■ SUPPLIED MATERIAL ■
--- START ---
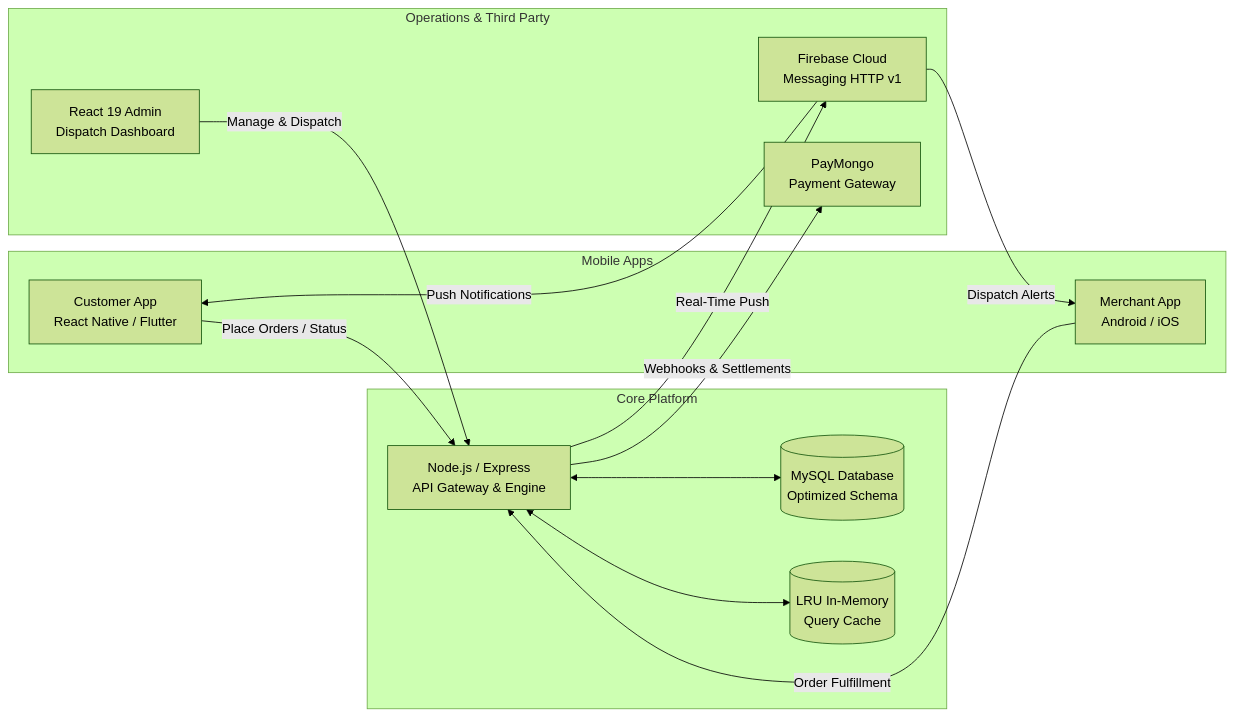
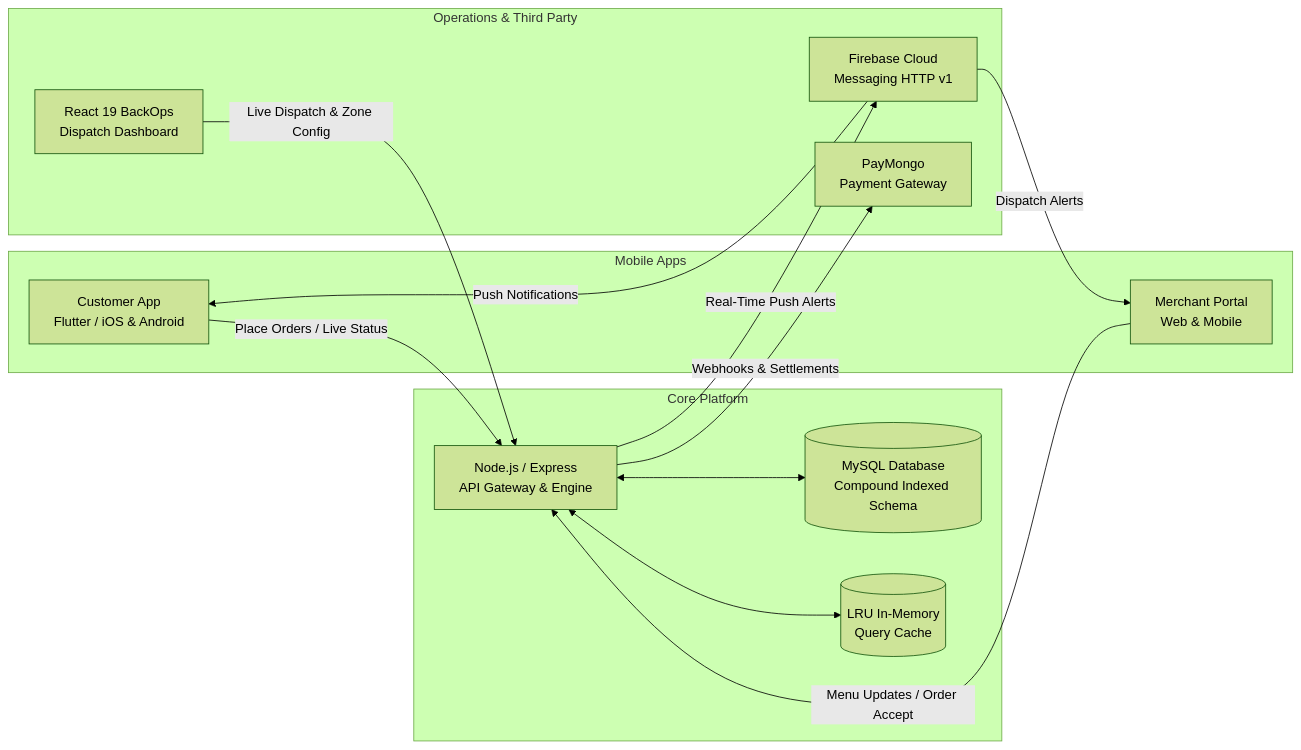
One commit to Maur1k/developer-portfolio changed the first of 2 diagrams in frontend/public/projects/backops-wib/case_study_when_in_baguio.md. Above: the diagram before and after it, drawn with Mermaid (forest theme). The commit also changed other lines of this file and 4 other files, not shown here.

````diff
--- a/frontend/public/projects/backops-wib/case_study_when_in_baguio.md
+++ b/frontend/public/projects/backops-wib/case_study_when_in_baguio.md
@@ -17,29 +23,29 @@
 ```mermaid
 graph LR
     subgraph Mobile Apps
-        CA[Customer App<br/>React Native / Flutter]
-        MA[Merchant App<br/>Android / iOS]
+        CA[Customer App<br/>Flutter / iOS & Android]
+        MA[Merchant Portal<br/>Web & Mobile]
     end
 
     subgraph Core Platform
         API[Node.js / Express<br/>API Gateway & Engine]
-        DB[(MySQL Database<br/>Optimized Schema)]
+        DB[(MySQL Database<br/>Compound Indexed Schema)]
         CACHE[(LRU In-Memory<br/>Query Cache)]
     end
 
     subgraph Operations & Third Party
-        ADMIN[React 19 Admin<br/>Dispatch Dashboard]
+        ADMIN[React 19 BackOps<br/>Dispatch Dashboard]
         FCM[Firebase Cloud<br/>Messaging HTTP v1]
         PAY[PayMongo<br/>Payment Gateway]
     end
 
-    CA -->|Place Orders / Status| API
-    MA -->|Order Fulfillment| API
-    ADMIN -->|Manage & Dispatch| API
+    CA -->|Place Orders / Live Status| API
+    MA -->|Menu Updates / Order Accept| API
+    ADMIN -->|Live Dispatch & Zone Config| API
     API <--> DB
     API <--> CACHE
-    API -->|Real-Time Push| FCM
+    API -->|Real-Time Push Alerts| FCM
     API -->|Webhooks & Settlements| PAY
     FCM -->|Push Notifications| CA
     FCM -->|Dispatch Alerts| MA
 ```
````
--- END ---
■ TASK PROMPT ■
Where the data contains images, drop them and print the rest exactly.

■ RESPONSE ■
One commit to Maur1k/developer-portfolio changed the first of 2 diagrams in frontend/public/projects/backops-wib/case_study_when_in_baguio.md. Above: the diagram before and after it, drawn with Mermaid (forest theme). The commit also changed other lines of this file and 4 other files, not shown here.

````diff
--- a/frontend/public/projects/backops-wib/case_study_when_in_baguio.md
+++ b/frontend/public/projects/backops-wib/case_study_when_in_baguio.md
@@ -17,29 +23,29 @@
 ```mermaid
 graph LR
     subgraph Mobile Apps
-        CA[Customer App<br/>React Native / Flutter]
-        MA[Merchant App<br/>Android / iOS]
+        CA[Customer App<br/>Flutter / iOS & Android]
+        MA[Merchant Portal<br/>Web & Mobile]
     end
 
     subgraph Core Platform
         API[Node.js / Express<br/>API Gateway & Engine]
-        DB[(MySQL Database<br/>Optimized Schema)]
+        DB[(MySQL Database<br/>Compound Indexed Schema)]
         CACHE[(LRU In-Memory<br/>Query Cache)]
     end
 
     subgraph Operations & Third Party
-        ADMIN[React 19 Admin<br/>Dispatch Dashboard]
+        ADMIN[React 19 BackOps<br/>Dispatch Dashboard]
         FCM[Firebase Cloud<br/>Messaging HTTP v1]
         PAY[PayMongo<br/>Payment Gateway]
     end
 
-    CA -->|Place Orders / Status| API
-    MA -->|Order Fulfillment| API
-    ADMIN -->|Manage & Dispatch| API
+    CA -->|Place Orders / Live Status| API
+    MA -->|Menu Updates / Order Accept| API
+    ADMIN -->|Live Dispatch & Zone Config| API
     API <--> DB
     API <--> CACHE
-    API -->|Real-Time Push| FCM
+    API -->|Real-Time Push Alerts| FCM
     API -->|Webhooks & Settlements| PAY
     FCM -->|Push Notifications| CA
     FCM -->|Dispatch Alerts| MA
 ```
````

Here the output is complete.